This time 10 years ago, I was getting really excited – despite being poorly – about travelling to Lewes, which is widely regarded as one of the best places in the country to celebrate Bonfire Night. I loved fireworks and I made the annual pilgrimage to Sussex for several years during my twenties, and considered it well worth the effort.
Friends from that time in my life would probably be surprised at my turnaround, but this year I warmly welcomed the news that Sainsbury’s decided not to sell fireworks to its customers, while Aldi, Asda and Morrisons have offered customers low-noise fireworks in the run up to Guy Fawkes Night.
The thing is, I grew up a bit and became less of a selfish jerk. I realised how much fireworks affected animals, young children and the elderly, and people with phobias or PTSD. I became a dog owner and saw first-hand how fireworks in neighbours’ gardens can terrify pets, even if you take all the steps you can to calm them, including distracting them with the television, giving them tablets or dressing them in a ‘Thundershirt’.
Around 40-45 percent of dogs are fearful of loud noises such as fireworks. I was angered by the many comments I read online by people who suggested that owners need to ‘train their dogs better so they are not afraid’. If only it was as simple as that!
People who don’t have pets of their own are likely to have seen footage on the news or on social media of animals trembling with fear and I don’t understand how people who see this and still refuse to adapt their behaviour can be so heartless. [Chris Raymont: “People shouldn’t stop celebrating a tradition all because it upsets a few animals and kids.” Helen Ellesse Jayne Head: “You having a dog shouldn’t ruin it for everyone else.”]
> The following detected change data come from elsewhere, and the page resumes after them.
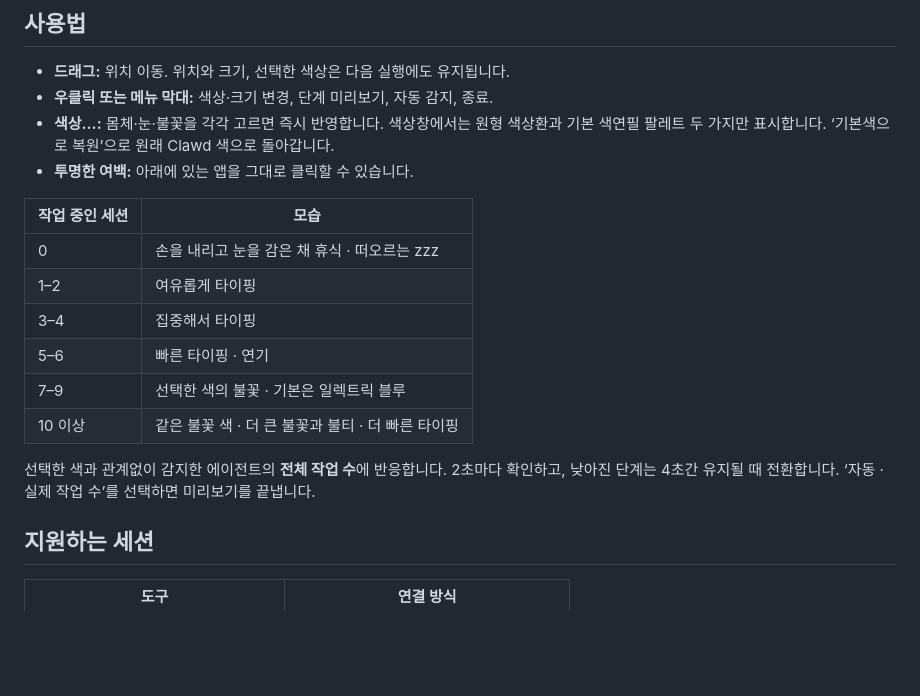
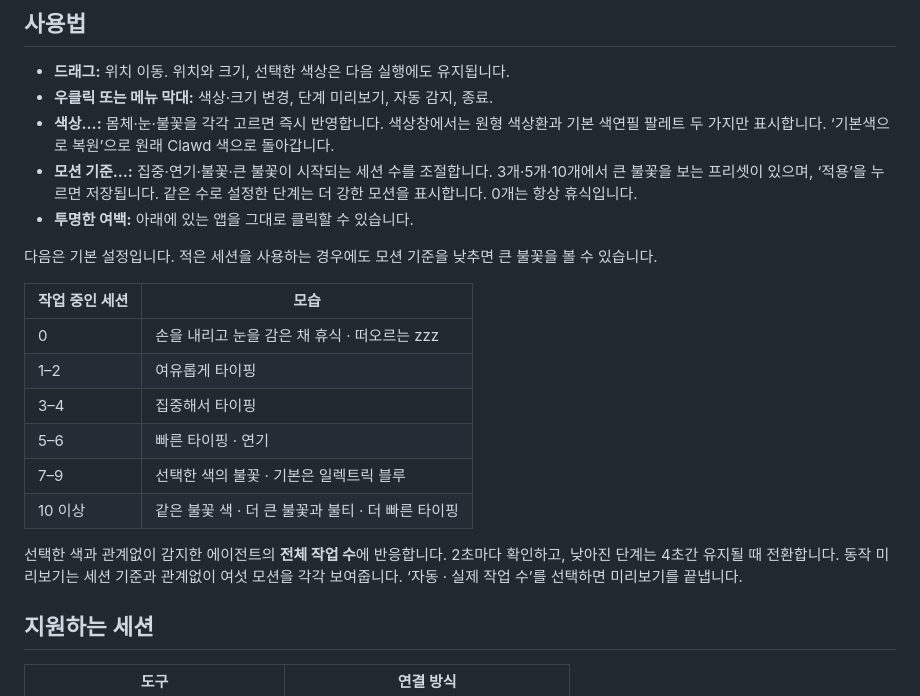
Before and after one commit to tinkerer0/agent_pet, a Markdown page: README.md, the part around the change. Rendered like a GitHub page; blank space fills up the shorter version.

```diff
--- a/README.md
+++ b/README.md
@@ -38,7 +38,10 @@ open dist/AgentPet.app
 - **드래그:** 위치 이동. 위치와 크기, 선택한 색상은 다음 실행에도 유지됩니다.
 - **우클릭 또는 메뉴 막대:** 색상·크기 변경, 단계 미리보기, 자동 감지, 종료.
 - **색상…:** 몸체·눈·불꽃을 각각 고르면 즉시 반영합니다. 색상창에서는 원형 색상환과 기본 색연필 팔레트 두 가지만 표시합니다. ‘기본색으로 복원’으로 원래 Clawd 색으로 돌아갑니다.
+- **모션 기준…:** 집중·연기·불꽃·큰 불꽃이 시작되는 세션 수를 조절합니다. 3개·5개·10개에서 큰 불꽃을 보는 프리셋이 있으며, ‘적용’을 누르면 저장됩니다. 같은 수로 설정한 단계는 더 강한 모션을 표시합니다. 0개는 항상 휴식입니다.
 - **투명한 여백:** 아래에 있는 앱을 그대로 클릭할 수 있습니다.
+
+다음은 기본 설정입니다. 적은 세션을 사용하는 경우에도 모션 기준을 낮추면 큰 불꽃을 볼 수 있습니다.
 
 | 작업 중인 세션 | 모습 |
 | --- | --- |
@@ -49,7 +52,7 @@ open dist/AgentPet.app
 | 7–9 | 선택한 색의 불꽃 · 기본은 일렉트릭 블루 |
 | 10 이상 | 같은 불꽃 색 · 더 큰 불꽃과 불티 · 더 빠른 타이핑 |
 
-선택한 색과 관계없이 감지한 에이전트의 **전체 작업 수**에 반응합니다. 2초마다 확인하고, 낮아진 단계는 4초간 유지될 때 전환합니다. ‘자동 · 실제 작업 수’를 선택하면 미리보기를 끝냅니다.
+선택한 색과 관계없이 감지한 에이전트의 **전체 작업 수**에 반응합니다. 2초마다 확인하고, 낮아진 단계는 4초간 유지될 때 전환합니다. 동작 미리보기는 세션 기준과 관계없이 여섯 모션을 각각 보여줍니다. ‘자동 · 실제 작업 수’를 선택하면 미리보기를 끝냅니다.
 
 ## 지원하는 세션
 
```
Also changed, not shown: DEVELOPMENT.md (+4 -1 lines), PRIVACY.md (+1 -1 lines), docs/previews/sessions-10-plus.gif, 7 other files.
Animals can suffer psychologically, as they don’t understand what’s causing the loud bangs and bright flashes, and physically as many attempt to run away from or hide from them. This week it was revealed that a puppy died of a heart attack after being frightened by fireworks – all for the sake of humans’ amusement.
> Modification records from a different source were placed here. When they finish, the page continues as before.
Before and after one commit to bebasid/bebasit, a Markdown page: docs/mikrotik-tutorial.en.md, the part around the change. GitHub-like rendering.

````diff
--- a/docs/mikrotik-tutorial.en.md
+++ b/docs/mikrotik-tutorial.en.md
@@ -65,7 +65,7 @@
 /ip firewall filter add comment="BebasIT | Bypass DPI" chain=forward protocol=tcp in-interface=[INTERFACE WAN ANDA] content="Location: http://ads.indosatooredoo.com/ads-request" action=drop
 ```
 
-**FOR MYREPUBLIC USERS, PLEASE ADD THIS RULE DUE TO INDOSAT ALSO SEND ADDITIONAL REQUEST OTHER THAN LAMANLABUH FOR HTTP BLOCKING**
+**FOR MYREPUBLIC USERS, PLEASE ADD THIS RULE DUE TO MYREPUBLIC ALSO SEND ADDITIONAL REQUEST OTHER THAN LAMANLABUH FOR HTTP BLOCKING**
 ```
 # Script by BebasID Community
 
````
It’s even scarier for the farm animals and wildlife who don’t have any source of comfort. The keyboard warriors have argued it’s just like natural thunder, but even if that’s the case, it’s still causing distress and it’s unnecessary. Have you seen the video of the baby barn owl who’s scared of the storm? Poor little thing. As if life for wildlife isn’t hard enough.
And it’s not just for one or two nights a year – I’ve had neighbours setting off fireworks any time from barely dark to well past bedtime (even after 11pm, when it’s against the law), any day from late October to early January.
Firework debris is strewn across the local parks because people don’t bother returning to clear up after themselves. At best, it’s littering; at worst, fireworks can cause environmental damage through fires and the release of poisonous chemicals and particle-laden smoke.
Sadly, many people just can’t be trusted to use these explosives safely and responsibly. In England last year, more than 4,400 people attended A&E because of an injury caused by a firework.
I think one day in the not too distant future, the use of fireworks will literally fizzle out, and we will enjoy less environmentally damaging, more socially responsible forms of entertainment using lights and technology.
In the meantime, fine, let’s have some fireworks. The online trolls calling the petition supporters ‘snowflakes’ and saying things like “wow let’s just suck all the fun out of our kids’ childhoods” and “how much more of a nanny state are we going to become?” are being totally melodramatic. We don’t have to stop them altogether (yet), just be more careful and considerate in their use. [Jon Boyd: “Yep, let’s ban fun, happiness, laughter, joy! How about banning miserable sods who don’t want anyone to ever enjoy themselves!”]
I support calls for fireworks to be used at organised, licensed displays only. This means they won’t be going off any/every night for weeks on end, and people can find out about them and take whatever action is appropriate for their household to minimise any negative impacts. It’s a compromise to keep everybody relatively happy.